(Provided data Opens)

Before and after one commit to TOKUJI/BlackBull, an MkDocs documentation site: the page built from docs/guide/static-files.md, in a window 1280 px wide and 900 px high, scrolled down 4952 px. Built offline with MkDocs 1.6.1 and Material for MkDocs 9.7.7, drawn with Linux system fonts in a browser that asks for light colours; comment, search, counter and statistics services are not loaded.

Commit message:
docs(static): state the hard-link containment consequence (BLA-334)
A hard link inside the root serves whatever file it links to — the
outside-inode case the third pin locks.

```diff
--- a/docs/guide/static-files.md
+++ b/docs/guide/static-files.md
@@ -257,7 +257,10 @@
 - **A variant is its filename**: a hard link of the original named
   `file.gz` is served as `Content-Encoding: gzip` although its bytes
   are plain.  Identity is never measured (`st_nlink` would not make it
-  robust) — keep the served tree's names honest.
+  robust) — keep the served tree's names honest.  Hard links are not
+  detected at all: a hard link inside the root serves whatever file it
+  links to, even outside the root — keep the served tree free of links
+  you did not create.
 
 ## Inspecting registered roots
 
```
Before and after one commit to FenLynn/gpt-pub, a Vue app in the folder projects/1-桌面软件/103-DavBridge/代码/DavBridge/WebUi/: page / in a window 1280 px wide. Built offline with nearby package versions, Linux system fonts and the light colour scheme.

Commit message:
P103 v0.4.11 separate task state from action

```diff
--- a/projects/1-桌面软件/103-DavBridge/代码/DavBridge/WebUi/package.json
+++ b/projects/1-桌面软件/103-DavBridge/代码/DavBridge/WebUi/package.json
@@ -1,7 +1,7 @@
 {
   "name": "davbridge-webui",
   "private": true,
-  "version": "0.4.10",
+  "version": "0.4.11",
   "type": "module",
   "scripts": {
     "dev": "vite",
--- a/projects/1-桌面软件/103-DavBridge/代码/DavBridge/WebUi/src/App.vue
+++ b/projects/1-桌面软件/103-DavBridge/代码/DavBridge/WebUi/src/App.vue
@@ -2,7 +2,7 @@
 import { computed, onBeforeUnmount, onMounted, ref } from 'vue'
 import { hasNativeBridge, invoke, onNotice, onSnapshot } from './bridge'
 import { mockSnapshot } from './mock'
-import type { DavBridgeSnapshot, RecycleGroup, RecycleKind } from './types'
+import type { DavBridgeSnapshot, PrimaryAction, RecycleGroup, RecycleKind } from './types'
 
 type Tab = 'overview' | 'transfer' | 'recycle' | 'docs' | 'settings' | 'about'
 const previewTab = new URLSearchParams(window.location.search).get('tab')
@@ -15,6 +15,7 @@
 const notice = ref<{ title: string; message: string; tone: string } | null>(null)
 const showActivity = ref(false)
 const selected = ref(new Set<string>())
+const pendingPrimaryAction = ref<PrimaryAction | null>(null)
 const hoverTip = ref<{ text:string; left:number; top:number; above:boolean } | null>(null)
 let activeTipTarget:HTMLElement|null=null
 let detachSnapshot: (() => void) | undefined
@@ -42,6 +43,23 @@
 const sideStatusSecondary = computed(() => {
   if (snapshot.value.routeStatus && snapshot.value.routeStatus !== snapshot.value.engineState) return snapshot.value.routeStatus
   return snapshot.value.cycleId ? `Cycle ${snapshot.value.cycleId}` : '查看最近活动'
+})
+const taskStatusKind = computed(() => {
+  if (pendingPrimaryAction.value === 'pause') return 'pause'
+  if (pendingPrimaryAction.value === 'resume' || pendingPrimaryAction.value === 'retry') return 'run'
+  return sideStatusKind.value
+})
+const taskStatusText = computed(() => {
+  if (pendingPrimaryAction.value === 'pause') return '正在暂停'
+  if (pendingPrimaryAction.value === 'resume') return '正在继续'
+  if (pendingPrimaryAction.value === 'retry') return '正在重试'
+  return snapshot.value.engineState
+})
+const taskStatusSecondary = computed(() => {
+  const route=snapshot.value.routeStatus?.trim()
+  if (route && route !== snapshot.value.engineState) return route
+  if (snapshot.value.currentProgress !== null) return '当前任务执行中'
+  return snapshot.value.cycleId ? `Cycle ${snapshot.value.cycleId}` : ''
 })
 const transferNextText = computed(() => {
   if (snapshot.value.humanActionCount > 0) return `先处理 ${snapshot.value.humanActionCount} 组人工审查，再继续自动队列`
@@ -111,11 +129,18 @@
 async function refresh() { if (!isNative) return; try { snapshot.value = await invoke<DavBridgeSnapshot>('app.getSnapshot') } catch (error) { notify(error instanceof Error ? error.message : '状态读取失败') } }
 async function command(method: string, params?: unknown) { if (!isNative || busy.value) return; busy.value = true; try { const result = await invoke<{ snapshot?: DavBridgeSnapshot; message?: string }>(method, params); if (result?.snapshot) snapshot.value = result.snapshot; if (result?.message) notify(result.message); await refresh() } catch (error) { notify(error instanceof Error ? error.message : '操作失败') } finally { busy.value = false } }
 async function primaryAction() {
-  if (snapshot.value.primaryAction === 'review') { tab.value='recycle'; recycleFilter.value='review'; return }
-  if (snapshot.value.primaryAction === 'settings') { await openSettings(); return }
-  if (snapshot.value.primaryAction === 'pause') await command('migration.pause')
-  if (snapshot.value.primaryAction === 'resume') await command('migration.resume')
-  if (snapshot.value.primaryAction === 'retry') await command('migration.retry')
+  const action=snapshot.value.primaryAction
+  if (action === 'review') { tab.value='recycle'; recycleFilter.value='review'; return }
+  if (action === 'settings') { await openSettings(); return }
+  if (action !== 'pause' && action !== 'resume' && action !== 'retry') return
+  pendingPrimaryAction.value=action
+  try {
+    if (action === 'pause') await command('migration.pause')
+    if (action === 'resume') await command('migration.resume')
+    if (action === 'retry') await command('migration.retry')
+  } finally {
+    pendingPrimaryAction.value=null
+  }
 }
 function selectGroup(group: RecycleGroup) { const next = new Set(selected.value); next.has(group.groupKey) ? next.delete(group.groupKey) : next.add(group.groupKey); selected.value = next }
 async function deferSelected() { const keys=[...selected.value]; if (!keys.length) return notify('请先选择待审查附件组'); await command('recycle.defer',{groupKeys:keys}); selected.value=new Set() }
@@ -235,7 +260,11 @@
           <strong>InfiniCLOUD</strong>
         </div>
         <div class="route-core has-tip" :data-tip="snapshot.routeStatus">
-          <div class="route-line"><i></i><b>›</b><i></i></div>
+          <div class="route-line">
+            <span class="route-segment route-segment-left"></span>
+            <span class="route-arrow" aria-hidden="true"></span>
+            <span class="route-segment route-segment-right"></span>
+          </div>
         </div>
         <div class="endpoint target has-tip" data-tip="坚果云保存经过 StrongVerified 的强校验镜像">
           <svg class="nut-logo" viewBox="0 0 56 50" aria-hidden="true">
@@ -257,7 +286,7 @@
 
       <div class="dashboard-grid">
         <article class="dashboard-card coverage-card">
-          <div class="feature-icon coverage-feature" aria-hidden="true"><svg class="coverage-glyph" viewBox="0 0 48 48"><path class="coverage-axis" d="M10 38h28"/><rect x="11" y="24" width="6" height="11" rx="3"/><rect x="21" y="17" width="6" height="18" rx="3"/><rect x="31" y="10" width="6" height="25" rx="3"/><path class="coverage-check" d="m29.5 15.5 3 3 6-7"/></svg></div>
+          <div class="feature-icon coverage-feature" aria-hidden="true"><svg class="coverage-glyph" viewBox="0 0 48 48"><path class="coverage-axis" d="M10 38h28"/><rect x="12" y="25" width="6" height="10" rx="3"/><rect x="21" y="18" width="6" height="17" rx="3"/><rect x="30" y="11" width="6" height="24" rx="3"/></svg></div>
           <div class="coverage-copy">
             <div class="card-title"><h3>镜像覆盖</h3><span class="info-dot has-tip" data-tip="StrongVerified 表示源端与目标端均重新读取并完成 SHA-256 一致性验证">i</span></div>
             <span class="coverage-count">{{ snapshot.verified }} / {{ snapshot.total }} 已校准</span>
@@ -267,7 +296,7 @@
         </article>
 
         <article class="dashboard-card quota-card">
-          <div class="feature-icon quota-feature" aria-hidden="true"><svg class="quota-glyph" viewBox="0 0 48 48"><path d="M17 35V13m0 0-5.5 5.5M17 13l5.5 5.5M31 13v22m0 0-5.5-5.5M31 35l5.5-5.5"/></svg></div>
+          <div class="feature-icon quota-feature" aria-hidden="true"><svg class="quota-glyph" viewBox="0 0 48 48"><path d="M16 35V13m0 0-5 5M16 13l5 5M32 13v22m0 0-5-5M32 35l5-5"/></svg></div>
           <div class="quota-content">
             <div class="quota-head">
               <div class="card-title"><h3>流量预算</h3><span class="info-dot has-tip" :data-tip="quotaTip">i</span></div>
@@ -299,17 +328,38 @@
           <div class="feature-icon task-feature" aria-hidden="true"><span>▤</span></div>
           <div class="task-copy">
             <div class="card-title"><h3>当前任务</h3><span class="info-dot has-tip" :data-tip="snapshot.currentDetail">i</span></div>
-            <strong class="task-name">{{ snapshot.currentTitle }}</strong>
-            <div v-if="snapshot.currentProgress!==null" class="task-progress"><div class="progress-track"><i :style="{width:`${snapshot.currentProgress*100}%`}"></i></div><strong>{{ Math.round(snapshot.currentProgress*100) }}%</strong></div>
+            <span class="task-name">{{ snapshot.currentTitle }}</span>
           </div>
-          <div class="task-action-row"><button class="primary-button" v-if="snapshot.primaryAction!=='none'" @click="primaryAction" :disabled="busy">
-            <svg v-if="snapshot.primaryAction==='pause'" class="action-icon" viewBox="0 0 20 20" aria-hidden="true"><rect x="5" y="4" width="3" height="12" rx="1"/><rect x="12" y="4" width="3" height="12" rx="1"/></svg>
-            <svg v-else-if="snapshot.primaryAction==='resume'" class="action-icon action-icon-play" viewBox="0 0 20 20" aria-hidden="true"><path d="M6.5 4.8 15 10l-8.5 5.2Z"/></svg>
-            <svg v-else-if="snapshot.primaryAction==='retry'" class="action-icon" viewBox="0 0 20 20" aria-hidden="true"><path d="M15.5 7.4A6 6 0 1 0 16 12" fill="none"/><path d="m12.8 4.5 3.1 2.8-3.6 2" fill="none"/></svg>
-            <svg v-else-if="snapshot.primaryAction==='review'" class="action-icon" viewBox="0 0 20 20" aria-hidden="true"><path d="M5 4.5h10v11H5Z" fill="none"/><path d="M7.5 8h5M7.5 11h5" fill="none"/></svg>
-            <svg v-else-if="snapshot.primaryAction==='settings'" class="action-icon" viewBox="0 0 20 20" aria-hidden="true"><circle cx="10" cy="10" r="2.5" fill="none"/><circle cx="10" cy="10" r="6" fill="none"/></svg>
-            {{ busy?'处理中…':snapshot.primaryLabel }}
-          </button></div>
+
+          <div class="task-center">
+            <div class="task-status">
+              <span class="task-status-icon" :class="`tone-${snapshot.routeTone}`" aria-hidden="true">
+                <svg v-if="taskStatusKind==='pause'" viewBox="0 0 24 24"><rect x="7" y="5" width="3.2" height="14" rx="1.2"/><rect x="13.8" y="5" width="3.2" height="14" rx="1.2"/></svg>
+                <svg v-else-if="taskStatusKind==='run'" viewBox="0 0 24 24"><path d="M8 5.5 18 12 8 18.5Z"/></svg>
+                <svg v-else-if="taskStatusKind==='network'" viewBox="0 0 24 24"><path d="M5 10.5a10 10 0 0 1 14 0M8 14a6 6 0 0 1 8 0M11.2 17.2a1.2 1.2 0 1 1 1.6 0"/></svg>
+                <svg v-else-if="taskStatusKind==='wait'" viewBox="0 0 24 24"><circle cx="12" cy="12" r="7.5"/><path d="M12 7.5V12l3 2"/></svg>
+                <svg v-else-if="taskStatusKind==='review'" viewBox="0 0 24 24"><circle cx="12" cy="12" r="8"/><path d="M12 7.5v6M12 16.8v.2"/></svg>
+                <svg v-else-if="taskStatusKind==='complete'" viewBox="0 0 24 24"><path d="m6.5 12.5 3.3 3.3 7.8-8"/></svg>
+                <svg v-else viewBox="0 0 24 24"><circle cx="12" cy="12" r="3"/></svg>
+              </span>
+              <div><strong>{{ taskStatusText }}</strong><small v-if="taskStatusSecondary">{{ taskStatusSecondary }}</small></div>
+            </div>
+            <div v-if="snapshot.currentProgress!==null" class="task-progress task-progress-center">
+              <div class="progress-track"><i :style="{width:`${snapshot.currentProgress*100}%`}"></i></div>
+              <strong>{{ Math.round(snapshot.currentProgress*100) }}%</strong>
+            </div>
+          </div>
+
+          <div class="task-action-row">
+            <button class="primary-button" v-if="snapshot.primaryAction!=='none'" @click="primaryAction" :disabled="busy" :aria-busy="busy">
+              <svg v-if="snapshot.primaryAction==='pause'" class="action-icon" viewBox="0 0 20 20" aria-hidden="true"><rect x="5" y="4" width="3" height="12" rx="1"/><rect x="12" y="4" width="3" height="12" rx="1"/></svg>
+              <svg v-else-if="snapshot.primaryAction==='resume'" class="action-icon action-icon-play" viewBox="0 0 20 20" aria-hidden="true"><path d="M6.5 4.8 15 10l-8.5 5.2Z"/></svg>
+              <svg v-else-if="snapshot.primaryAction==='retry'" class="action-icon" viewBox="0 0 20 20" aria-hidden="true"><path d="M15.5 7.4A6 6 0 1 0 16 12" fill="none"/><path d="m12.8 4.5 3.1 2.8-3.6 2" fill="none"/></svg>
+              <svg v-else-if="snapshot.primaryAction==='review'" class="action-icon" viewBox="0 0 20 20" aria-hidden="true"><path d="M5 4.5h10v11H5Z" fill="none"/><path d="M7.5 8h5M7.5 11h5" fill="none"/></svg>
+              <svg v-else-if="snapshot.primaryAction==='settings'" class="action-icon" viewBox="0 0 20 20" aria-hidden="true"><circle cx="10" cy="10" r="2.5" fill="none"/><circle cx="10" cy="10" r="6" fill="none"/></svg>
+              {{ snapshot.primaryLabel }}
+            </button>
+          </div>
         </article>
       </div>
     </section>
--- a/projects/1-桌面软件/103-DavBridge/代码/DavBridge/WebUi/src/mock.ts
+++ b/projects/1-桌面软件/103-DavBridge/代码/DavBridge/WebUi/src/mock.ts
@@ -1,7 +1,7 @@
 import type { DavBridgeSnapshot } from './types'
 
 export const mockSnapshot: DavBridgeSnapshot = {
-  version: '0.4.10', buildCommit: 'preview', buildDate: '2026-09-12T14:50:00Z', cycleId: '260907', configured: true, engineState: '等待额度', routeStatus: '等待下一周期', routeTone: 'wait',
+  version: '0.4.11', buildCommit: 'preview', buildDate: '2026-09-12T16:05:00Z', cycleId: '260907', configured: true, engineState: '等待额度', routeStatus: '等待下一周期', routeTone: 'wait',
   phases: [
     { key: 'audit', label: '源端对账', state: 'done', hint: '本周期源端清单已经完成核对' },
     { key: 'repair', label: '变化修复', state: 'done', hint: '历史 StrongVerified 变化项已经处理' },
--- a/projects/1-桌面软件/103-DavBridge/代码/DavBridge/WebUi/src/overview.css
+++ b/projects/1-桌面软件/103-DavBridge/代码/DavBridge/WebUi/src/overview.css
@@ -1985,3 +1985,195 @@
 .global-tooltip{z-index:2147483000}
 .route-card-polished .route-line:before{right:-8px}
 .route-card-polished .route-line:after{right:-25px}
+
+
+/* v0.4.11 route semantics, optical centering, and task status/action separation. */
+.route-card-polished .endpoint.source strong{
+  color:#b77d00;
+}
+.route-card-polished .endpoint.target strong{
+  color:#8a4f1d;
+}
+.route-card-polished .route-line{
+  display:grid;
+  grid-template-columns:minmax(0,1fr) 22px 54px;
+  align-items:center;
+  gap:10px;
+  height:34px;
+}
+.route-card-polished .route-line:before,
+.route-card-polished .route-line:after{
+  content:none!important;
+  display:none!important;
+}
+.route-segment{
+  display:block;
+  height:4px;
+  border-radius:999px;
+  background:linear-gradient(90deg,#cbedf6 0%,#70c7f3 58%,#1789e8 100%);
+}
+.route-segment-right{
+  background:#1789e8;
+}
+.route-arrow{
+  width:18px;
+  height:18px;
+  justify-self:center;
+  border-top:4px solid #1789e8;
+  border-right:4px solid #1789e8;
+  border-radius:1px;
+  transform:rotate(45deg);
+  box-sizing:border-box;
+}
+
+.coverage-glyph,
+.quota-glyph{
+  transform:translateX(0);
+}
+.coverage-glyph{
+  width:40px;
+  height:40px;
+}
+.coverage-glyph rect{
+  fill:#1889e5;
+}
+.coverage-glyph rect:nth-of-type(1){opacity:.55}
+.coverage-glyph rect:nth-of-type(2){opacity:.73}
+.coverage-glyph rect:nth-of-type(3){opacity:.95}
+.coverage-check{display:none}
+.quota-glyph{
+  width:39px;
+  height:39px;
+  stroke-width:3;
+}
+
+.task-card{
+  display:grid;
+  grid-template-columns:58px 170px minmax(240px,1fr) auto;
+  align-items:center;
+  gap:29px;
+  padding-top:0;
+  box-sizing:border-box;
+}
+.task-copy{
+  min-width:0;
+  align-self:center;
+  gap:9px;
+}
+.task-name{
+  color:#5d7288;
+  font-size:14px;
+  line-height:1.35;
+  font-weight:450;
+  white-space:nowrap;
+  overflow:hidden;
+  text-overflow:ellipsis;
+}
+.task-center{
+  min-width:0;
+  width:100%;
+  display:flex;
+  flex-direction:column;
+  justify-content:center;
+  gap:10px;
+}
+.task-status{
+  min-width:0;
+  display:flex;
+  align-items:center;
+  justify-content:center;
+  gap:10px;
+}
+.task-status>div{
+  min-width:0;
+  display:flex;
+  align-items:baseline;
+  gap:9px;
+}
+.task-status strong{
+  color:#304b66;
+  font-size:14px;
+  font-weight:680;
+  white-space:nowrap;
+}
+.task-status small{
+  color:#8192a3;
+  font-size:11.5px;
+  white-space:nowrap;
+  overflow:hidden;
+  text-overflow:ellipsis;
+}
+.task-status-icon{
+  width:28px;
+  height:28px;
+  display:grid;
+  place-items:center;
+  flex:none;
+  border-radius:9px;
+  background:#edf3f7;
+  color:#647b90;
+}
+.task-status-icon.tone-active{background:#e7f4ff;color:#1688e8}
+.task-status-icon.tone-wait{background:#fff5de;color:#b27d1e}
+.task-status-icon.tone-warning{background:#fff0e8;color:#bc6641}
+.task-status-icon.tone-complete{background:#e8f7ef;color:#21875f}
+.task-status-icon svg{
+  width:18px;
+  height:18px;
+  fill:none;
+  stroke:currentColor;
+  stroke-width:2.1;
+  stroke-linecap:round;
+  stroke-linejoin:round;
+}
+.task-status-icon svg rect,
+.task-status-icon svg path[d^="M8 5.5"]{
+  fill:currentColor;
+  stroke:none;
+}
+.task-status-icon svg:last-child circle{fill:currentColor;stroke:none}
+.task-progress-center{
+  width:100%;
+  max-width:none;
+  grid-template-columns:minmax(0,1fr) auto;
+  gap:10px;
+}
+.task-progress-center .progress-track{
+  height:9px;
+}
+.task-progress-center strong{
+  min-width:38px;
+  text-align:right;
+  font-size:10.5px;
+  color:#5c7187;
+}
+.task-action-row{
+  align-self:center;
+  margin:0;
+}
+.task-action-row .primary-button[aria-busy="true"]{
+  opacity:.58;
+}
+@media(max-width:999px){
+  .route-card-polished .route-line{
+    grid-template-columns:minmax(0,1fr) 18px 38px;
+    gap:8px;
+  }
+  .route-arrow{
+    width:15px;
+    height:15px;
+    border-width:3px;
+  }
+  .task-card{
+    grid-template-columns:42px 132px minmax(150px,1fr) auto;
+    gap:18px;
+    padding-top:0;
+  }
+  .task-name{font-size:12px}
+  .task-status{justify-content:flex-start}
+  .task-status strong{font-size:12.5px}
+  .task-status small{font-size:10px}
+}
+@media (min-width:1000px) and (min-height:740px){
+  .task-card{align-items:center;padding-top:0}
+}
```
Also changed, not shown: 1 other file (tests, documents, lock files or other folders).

(Provided data Closes)

→ Your assignment: Find every line above that contains the word "template", and return each one.

→ Result of this task:
+  grid-template-columns:minmax(0,1fr) 22px 54px;
+  grid-template-columns:58px 170px minmax(240px,1fr) auto;
+  grid-template-columns:minmax(0,1fr) auto;
+    grid-template-columns:minmax(0,1fr) 18px 38px;
+    grid-template-columns:42px 132px minmax(150px,1fr) auto;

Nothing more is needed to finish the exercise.